**PROBLEM TO SOLVE:** Repeat the entries that follow from start to finish, keeping every character.

**WORKING DATA:**
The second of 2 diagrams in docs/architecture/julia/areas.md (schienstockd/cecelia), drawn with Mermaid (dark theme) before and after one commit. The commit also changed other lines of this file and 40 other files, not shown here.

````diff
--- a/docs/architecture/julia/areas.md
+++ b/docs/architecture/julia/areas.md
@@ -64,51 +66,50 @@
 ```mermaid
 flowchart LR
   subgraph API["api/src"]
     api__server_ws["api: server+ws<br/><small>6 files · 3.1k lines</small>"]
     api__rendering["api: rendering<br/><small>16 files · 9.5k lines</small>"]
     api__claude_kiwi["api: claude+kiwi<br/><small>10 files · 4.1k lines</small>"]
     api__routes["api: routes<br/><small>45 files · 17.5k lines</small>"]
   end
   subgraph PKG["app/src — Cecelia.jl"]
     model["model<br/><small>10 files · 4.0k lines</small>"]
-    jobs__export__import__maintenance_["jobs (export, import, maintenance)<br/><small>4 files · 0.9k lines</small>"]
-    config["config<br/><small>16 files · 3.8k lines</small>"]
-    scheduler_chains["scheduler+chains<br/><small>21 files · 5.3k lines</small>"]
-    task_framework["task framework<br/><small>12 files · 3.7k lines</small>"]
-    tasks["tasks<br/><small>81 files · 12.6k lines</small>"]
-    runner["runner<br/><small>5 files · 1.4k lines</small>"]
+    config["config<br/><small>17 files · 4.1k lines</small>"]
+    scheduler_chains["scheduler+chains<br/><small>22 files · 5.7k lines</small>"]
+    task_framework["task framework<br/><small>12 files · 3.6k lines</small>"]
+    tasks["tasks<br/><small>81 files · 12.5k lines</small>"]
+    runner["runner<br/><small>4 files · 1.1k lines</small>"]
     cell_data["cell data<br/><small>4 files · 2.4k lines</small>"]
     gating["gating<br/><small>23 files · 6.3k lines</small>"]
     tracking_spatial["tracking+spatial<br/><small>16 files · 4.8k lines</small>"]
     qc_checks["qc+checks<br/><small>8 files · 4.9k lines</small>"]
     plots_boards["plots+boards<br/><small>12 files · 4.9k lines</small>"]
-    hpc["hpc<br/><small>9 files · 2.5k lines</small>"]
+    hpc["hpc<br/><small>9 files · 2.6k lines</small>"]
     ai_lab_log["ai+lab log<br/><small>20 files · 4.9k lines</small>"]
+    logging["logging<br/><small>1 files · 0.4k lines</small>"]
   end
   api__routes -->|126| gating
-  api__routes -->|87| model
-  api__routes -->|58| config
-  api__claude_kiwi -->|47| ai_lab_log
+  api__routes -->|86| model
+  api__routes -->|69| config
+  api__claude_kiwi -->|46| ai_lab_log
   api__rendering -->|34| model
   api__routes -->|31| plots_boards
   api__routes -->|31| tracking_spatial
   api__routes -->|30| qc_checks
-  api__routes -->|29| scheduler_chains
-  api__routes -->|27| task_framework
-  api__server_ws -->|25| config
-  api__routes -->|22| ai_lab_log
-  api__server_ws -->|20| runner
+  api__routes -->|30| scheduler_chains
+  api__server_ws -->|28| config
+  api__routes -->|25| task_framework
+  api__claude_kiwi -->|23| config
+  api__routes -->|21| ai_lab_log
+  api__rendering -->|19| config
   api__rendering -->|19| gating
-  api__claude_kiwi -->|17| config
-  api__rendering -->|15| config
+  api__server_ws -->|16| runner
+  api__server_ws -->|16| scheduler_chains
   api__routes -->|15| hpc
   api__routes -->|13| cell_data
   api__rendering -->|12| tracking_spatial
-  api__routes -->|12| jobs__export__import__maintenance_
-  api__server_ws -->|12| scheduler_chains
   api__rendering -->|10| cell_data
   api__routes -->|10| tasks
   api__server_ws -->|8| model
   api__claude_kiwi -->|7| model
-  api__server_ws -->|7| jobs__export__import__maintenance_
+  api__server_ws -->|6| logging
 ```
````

**SOLUTION FOR THIS PROBLEM:**
The second of 2 diagrams in docs/architecture/julia/areas.md (schienstockd/cecelia), drawn with Mermaid (dark theme) before and after one commit. The commit also changed other lines of this file and 40 other files, not shown here.

````diff
--- a/docs/architecture/julia/areas.md
+++ b/docs/architecture/julia/areas.md
@@ -64,51 +66,50 @@
 ```mermaid
 flowchart LR
   subgraph API["api/src"]
     api__server_ws["api: server+ws<br/><small>6 files · 3.1k lines</small>"]
     api__rendering["api: rendering<br/><small>16 files · 9.5k lines</small>"]
     api__claude_kiwi["api: claude+kiwi<br/><small>10 files · 4.1k lines</small>"]
     api__routes["api: routes<br/><small>45 files · 17.5k lines</small>"]
   end
   subgraph PKG["app/src — Cecelia.jl"]
     model["model<br/><small>10 files · 4.0k lines</small>"]
-    jobs__export__import__maintenance_["jobs (export, import, maintenance)<br/><small>4 files · 0.9k lines</small>"]
-    config["config<br/><small>16 files · 3.8k lines</small>"]
-    scheduler_chains["scheduler+chains<br/><small>21 files · 5.3k lines</small>"]
-    task_framework["task framework<br/><small>12 files · 3.7k lines</small>"]
-    tasks["tasks<br/><small>81 files · 12.6k lines</small>"]
-    runner["runner<br/><small>5 files · 1.4k lines</small>"]
+    config["config<br/><small>17 files · 4.1k lines</small>"]
+    scheduler_chains["scheduler+chains<br/><small>22 files · 5.7k lines</small>"]
+    task_framework["task framework<br/><small>12 files · 3.6k lines</small>"]
+    tasks["tasks<br/><small>81 files · 12.5k lines</small>"]
+    runner["runner<br/><small>4 files · 1.1k lines</small>"]
     cell_data["cell data<br/><small>4 files · 2.4k lines</small>"]
     gating["gating<br/><small>23 files · 6.3k lines</small>"]
     tracking_spatial["tracking+spatial<br/><small>16 files · 4.8k lines</small>"]
     qc_checks["qc+checks<br/><small>8 files · 4.9k lines</small>"]
     plots_boards["plots+boards<br/><small>12 files · 4.9k lines</small>"]
-    hpc["hpc<br/><small>9 files · 2.5k lines</small>"]
+    hpc["hpc<br/><small>9 files · 2.6k lines</small>"]
     ai_lab_log["ai+lab log<br/><small>20 files · 4.9k lines</small>"]
+    logging["logging<br/><small>1 files · 0.4k lines</small>"]
   end
   api__routes -->|126| gating
-  api__routes -->|87| model
-  api__routes -->|58| config
-  api__claude_kiwi -->|47| ai_lab_log
+  api__routes -->|86| model
+  api__routes -->|69| config
+  api__claude_kiwi -->|46| ai_lab_log
   api__rendering -->|34| model
   api__routes -->|31| plots_boards
   api__routes -->|31| tracking_spatial
   api__routes -->|30| qc_checks
-  api__routes -->|29| scheduler_chains
-  api__routes -->|27| task_framework
-  api__server_ws -->|25| config
-  api__routes -->|22| ai_lab_log
-  api__server_ws -->|20| runner
+  api__routes -->|30| scheduler_chains
+  api__server_ws -->|28| config
+  api__routes -->|25| task_framework
+  api__claude_kiwi -->|23| config
+  api__routes -->|21| ai_lab_log
+  api__rendering -->|19| config
   api__rendering -->|19| gating
-  api__claude_kiwi -->|17| config
-  api__rendering -->|15| config
+  api__server_ws -->|16| runner
+  api__server_ws -->|16| scheduler_chains
   api__routes -->|15| hpc
   api__routes -->|13| cell_data
   api__rendering -->|12| tracking_spatial
-  api__routes -->|12| jobs__export__import__maintenance_
-  api__server_ws -->|12| scheduler_chains
   api__rendering -->|10| cell_data
   api__routes -->|10| tasks
   api__server_ws -->|8| model
   api__claude_kiwi -->|7| model
-  api__server_ws -->|7| jobs__export__import__maintenance_
+  api__server_ws -->|6| logging
 ```
````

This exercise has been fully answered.